* [ASSIGNMENT]
As the answer, give every line of the records that includes the word "Seccional".

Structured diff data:
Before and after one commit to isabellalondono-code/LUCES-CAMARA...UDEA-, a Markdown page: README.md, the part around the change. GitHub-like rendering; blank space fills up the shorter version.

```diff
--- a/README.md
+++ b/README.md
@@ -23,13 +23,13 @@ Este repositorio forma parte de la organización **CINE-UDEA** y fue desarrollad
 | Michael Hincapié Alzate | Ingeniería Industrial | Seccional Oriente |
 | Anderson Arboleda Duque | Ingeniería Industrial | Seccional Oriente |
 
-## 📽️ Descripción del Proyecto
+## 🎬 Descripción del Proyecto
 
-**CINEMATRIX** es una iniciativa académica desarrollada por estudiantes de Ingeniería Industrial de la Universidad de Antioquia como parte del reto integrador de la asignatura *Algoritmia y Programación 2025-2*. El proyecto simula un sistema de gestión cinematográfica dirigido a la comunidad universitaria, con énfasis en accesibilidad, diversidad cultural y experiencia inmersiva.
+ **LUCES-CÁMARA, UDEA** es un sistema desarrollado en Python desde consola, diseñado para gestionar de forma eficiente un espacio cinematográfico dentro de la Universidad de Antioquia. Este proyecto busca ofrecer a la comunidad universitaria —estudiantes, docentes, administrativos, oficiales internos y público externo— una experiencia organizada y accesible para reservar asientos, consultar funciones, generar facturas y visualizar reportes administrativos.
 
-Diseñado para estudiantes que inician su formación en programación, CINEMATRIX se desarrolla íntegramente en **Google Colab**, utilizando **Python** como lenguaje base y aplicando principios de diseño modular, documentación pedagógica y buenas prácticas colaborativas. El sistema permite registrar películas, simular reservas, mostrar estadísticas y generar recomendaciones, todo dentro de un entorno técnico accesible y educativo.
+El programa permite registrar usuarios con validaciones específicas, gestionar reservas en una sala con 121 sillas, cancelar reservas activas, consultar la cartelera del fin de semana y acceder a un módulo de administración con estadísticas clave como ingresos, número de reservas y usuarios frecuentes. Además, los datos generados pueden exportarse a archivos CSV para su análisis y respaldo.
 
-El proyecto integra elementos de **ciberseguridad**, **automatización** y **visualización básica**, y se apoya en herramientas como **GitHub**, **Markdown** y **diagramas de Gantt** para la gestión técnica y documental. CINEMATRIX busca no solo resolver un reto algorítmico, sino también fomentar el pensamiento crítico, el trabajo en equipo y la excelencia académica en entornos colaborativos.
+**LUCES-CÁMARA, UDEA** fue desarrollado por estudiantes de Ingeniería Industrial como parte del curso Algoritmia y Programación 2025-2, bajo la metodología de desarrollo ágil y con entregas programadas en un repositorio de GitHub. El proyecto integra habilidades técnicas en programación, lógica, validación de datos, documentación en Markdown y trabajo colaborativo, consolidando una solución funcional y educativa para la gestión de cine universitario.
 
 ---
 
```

* [ANSWER TO THE PROBLEM]
 | Michael Hincapié Alzate | Ingeniería Industrial | Seccional Oriente |
 | Anderson Arboleda Duque | Ingeniería Industrial | Seccional Oriente |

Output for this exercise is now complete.